For New Yorkers missing the college dorm experience, your prayers have been answered. This week co-living startup Common has opened its first building in Crown Heights. TechCrunch caught up with founder and tech entrepreneur Brad Hargreaves to find out more about what's going on, but here's the gist:
- The building has four floors, 7,300 square feet of space, and 19 private furnished bedrooms, four communal kitchens, a large dining room, work space and a roof deck.
- The bedrooms, which range from $1,800 to $1,950, are available on a month-to-month basis. Utilities and wi-fi are included.
- There are built-in smart phone features like Bluetooth door locks compatible with keycards, phones and the Apple watch, and Nest thermostats. Mattresses are from Casper, and furniture from Restoration Hardware and West Elm.
- Services include free laundry, regular deliveries of coffee, tea and paper towels, and weekly cleanings in bathrooms and common areas.
- There will be group events, like a weekend potluck.
- About 250 people have applied for the 19 available Common spots so far in the neighborhood, according to Hargreaves.
- Common plans to open at least one more location in Brooklyn.
We've written about these co-living spaces before and have come to the conclusion that though many millenials may appreciate the lifestyle (as is apparent from the number of applications Common says it's gotten), this kind of co-living doesn't do much to help with the affordability crisis in New York.
According to StreetEasy, there are currently two furnished Crown Heights three-bedrooms available.
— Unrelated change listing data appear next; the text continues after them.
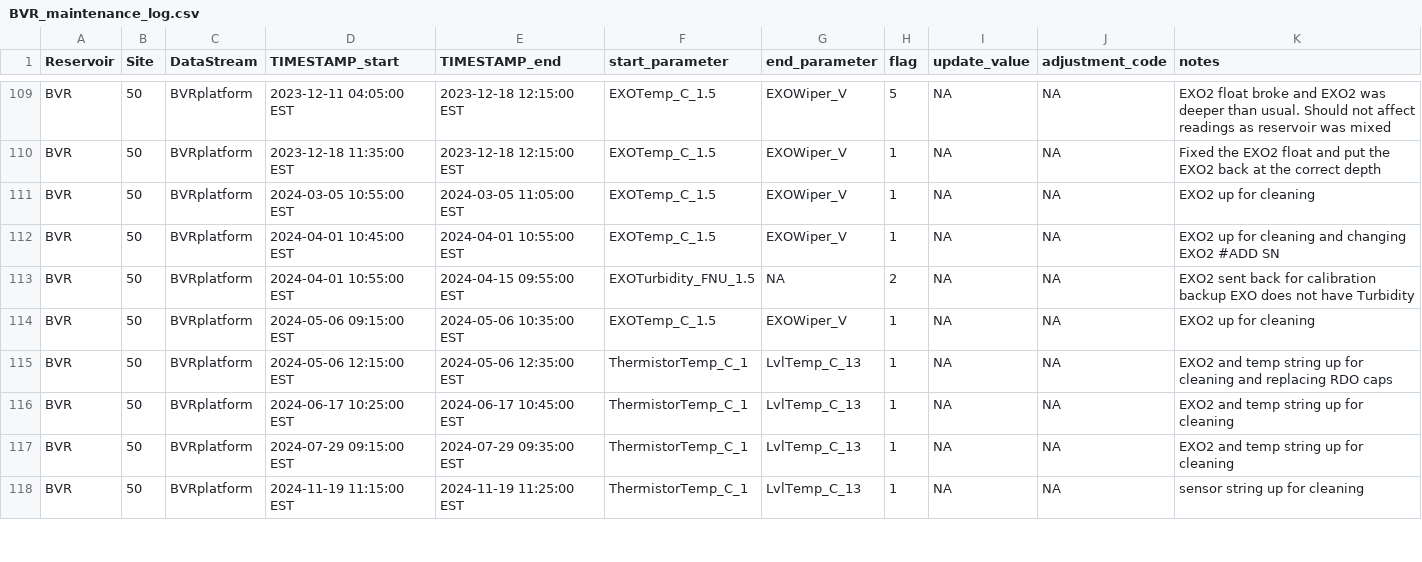
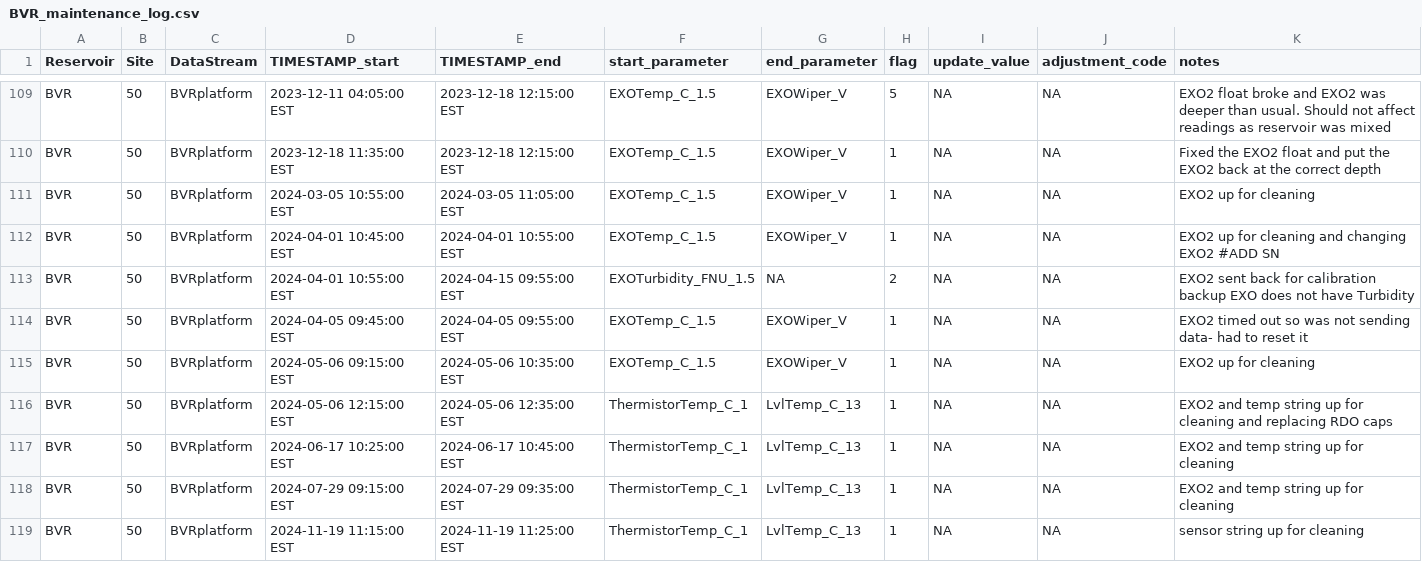
Before and after one commit to FLARE-forecast/BVRE-data, a CSV file: BVR_maintenance_log.csv, drawn as a sheet; only a part is shown, gaps mark what is left out.

Commit message:
Update BVR_maintenance_log.csv

```diff
--- a/BVR_maintenance_log.csv
+++ b/BVR_maintenance_log.csv
@@ -113,2 +113,3 @@ BVR;50;BVRplatform; 2024-04-01 10:45:00 EST; 2024-04-01 10:55:00 EST; EXOTemp_C_
 BVR;50;BVRplatform; 2024-04-01 10:55:00 EST; 2024-04-15 09:55:00 EST; EXOTurbidity_FNU_1.5; NA; 2;NA;NA; EXO2 sent back for calibration backup EXO does not have Turbidity
+BVR;50;BVRplatform; 2024-04-05 09:45:00 EST; 2024-04-05 09:55:00 EST; EXOTemp_C_1.5; EXOWiper_V;1;NA; NA; EXO2 timed out so was not sending data- had to reset it
 BVR;50;BVRplatform; 2024-05-06 09:15:00 EST; 2024-05-06 10:35:00 EST; EXOTemp_C_1.5; EXOWiper_V;1;NA; NA; EXO2 up for cleaning
```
The first, which is asking $4,900 a month would come out to about $1,600 per person; the second, which is asking $3,900 a month, would come out to about $1,300 per person, but two people would have to be okay with bunk-bed living.
But if you want to be slightly more economical and go the unfurnished route (hey, thrift stores have some great stuff and maybe you can skip the Common-style extras, there's a four-bedroom for $1,400 a piece and a five-bedroom for less than $1,000 a piece.
So the question is, if communal living is your thing, is Common worth the extra cost?